Return the records exactly, please. Every line should match.

Supplied entries:
Start of Block
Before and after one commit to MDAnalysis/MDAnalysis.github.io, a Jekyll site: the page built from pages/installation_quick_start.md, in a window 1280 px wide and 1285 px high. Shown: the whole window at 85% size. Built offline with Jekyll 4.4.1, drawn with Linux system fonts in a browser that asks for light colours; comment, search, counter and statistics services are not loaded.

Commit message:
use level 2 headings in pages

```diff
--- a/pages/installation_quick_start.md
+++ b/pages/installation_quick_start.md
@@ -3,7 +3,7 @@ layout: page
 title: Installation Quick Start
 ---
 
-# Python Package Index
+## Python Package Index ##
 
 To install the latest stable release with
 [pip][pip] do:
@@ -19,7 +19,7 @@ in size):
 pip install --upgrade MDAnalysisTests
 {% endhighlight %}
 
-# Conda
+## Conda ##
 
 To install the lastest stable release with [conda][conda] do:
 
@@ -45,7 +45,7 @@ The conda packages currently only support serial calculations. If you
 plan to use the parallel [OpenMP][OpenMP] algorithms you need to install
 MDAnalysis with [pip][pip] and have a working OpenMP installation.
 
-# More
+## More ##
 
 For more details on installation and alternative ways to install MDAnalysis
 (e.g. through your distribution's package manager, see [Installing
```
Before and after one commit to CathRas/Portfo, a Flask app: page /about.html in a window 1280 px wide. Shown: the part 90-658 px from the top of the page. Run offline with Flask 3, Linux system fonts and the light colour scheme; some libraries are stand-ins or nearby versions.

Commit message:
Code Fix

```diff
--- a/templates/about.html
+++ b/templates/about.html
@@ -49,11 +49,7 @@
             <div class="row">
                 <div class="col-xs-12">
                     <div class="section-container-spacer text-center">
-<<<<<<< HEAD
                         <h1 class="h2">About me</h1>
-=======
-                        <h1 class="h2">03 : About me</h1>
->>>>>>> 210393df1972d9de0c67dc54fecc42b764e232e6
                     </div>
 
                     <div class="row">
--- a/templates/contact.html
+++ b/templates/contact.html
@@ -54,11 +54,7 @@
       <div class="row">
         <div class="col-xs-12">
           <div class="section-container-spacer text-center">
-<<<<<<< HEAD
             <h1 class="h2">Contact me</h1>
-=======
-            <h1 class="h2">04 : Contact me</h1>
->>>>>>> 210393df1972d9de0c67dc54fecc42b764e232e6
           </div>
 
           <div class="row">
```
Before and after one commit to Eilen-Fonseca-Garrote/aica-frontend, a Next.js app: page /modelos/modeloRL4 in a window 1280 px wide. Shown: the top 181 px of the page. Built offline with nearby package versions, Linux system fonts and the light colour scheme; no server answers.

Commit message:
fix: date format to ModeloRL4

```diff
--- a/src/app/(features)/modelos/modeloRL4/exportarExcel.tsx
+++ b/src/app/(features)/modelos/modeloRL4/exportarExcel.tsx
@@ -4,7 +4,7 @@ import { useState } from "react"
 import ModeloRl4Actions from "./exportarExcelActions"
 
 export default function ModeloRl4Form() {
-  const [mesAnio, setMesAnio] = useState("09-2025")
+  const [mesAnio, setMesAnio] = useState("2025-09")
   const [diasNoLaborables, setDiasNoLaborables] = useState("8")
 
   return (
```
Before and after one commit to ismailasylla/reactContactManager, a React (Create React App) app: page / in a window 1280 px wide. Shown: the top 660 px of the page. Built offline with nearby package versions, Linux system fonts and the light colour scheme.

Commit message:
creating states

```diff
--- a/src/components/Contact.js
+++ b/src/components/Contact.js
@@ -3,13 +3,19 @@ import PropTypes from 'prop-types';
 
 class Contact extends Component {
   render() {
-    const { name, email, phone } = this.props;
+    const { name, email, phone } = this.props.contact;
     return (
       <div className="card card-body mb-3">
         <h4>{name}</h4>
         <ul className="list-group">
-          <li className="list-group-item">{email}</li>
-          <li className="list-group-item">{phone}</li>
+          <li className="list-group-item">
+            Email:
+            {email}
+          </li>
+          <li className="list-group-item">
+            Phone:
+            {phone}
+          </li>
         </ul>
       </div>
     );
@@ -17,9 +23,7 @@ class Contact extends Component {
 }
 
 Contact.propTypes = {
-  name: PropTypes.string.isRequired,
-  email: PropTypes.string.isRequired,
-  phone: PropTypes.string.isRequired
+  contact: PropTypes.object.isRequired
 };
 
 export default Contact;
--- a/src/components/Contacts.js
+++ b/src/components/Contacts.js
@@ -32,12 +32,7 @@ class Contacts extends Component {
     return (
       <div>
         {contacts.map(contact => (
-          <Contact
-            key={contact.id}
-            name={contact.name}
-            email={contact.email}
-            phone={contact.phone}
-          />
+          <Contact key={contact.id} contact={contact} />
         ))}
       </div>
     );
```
End of Block
Solution to this problem:
Before and after one commit to MDAnalysis/MDAnalysis.github.io, a Jekyll site: the page built from pages/installation_quick_start.md, in a window 1280 px wide and 1285 px high. Shown: the whole window at 85% size. Built offline with Jekyll 4.4.1, drawn with Linux system fonts in a browser that asks for light colours; comment, search, counter and statistics services are not loaded.

Commit message:
use level 2 headings in pages

```diff
--- a/pages/installation_quick_start.md
+++ b/pages/installation_quick_start.md
@@ -3,7 +3,7 @@ layout: page
 title: Installation Quick Start
 ---
 
-# Python Package Index
+## Python Package Index ##
 
 To install the latest stable release with
 [pip][pip] do:
@@ -19,7 +19,7 @@ in size):
 pip install --upgrade MDAnalysisTests
 {% endhighlight %}
 
-# Conda
+## Conda ##
 
 To install the lastest stable release with [conda][conda] do:
 
@@ -45,7 +45,7 @@ The conda packages currently only support serial calculations. If you
 plan to use the parallel [OpenMP][OpenMP] algorithms you need to install
 MDAnalysis with [pip][pip] and have a working OpenMP installation.
 
-# More
+## More ##
 
 For more details on installation and alternative ways to install MDAnalysis
 (e.g. through your distribution's package manager, see [Installing
```
Before and after one commit to CathRas/Portfo, a Flask app: page /about.html in a window 1280 px wide. Shown: the part 90-658 px from the top of the page. Run offline with Flask 3, Linux system fonts and the light colour scheme; some libraries are stand-ins or nearby versions.

Commit message:
Code Fix

```diff
--- a/templates/about.html
+++ b/templates/about.html
@@ -49,11 +49,7 @@
             <div class="row">
                 <div class="col-xs-12">
                     <div class="section-container-spacer text-center">
-<<<<<<< HEAD
                         <h1 class="h2">About me</h1>
-=======
-                        <h1 class="h2">03 : About me</h1>
->>>>>>> 210393df1972d9de0c67dc54fecc42b764e232e6
                     </div>
 
                     <div class="row">
--- a/templates/contact.html
+++ b/templates/contact.html
@@ -54,11 +54,7 @@
       <div class="row">
         <div class="col-xs-12">
           <div class="section-container-spacer text-center">
-<<<<<<< HEAD
             <h1 class="h2">Contact me</h1>
-=======
-            <h1 class="h2">04 : Contact me</h1>
->>>>>>> 210393df1972d9de0c67dc54fecc42b764e232e6
           </div>
 
           <div class="row">
```
Before and after one commit to Eilen-Fonseca-Garrote/aica-frontend, a Next.js app: page /modelos/modeloRL4 in a window 1280 px wide. Shown: the top 181 px of the page. Built offline with nearby package versions, Linux system fonts and the light colour scheme; no server answers.

Commit message:
fix: date format to ModeloRL4

```diff
--- a/src/app/(features)/modelos/modeloRL4/exportarExcel.tsx
+++ b/src/app/(features)/modelos/modeloRL4/exportarExcel.tsx
@@ -4,7 +4,7 @@ import { useState } from "react"
 import ModeloRl4Actions from "./exportarExcelActions"
 
 export default function ModeloRl4Form() {
-  const [mesAnio, setMesAnio] = useState("09-2025")
+  const [mesAnio, setMesAnio] = useState("2025-09")
   const [diasNoLaborables, setDiasNoLaborables] = useState("8")
 
   return (
```
Before and after one commit to ismailasylla/reactContactManager, a React (Create React App) app: page / in a window 1280 px wide. Shown: the top 660 px of the page. Built offline with nearby package versions, Linux system fonts and the light colour scheme.

Commit message:
creating states

```diff
--- a/src/components/Contact.js
+++ b/src/components/Contact.js
@@ -3,13 +3,19 @@ import PropTypes from 'prop-types';
 
 class Contact extends Component {
   render() {
-    const { name, email, phone } = this.props;
+    const { name, email, phone } = this.props.contact;
     return (
       <div className="card card-body mb-3">
         <h4>{name}</h4>
         <ul className="list-group">
-          <li className="list-group-item">{email}</li>
-          <li className="list-group-item">{phone}</li>
+          <li className="list-group-item">
+            Email:
+            {email}
+          </li>
+          <li className="list-group-item">
+            Phone:
+            {phone}
+          </li>
         </ul>
       </div>
     );
@@ -17,9 +23,7 @@ class Contact extends Component {
 }
 
 Contact.propTypes = {
-  name: PropTypes.string.isRequired,
-  email: PropTypes.string.isRequired,
-  phone: PropTypes.string.isRequired
+  contact: PropTypes.object.isRequired
 };
 
 export default Contact;
--- a/src/components/Contacts.js
+++ b/src/components/Contacts.js
@@ -32,12 +32,7 @@ class Contacts extends Component {
     return (
       <div>
         {contacts.map(contact => (
-          <Contact
-            key={contact.id}
-            name={contact.name}
-            email={contact.email}
-            phone={contact.phone}
-          />
+          <Contact key={contact.id} contact={contact} />
         ))}
       </div>
     );
```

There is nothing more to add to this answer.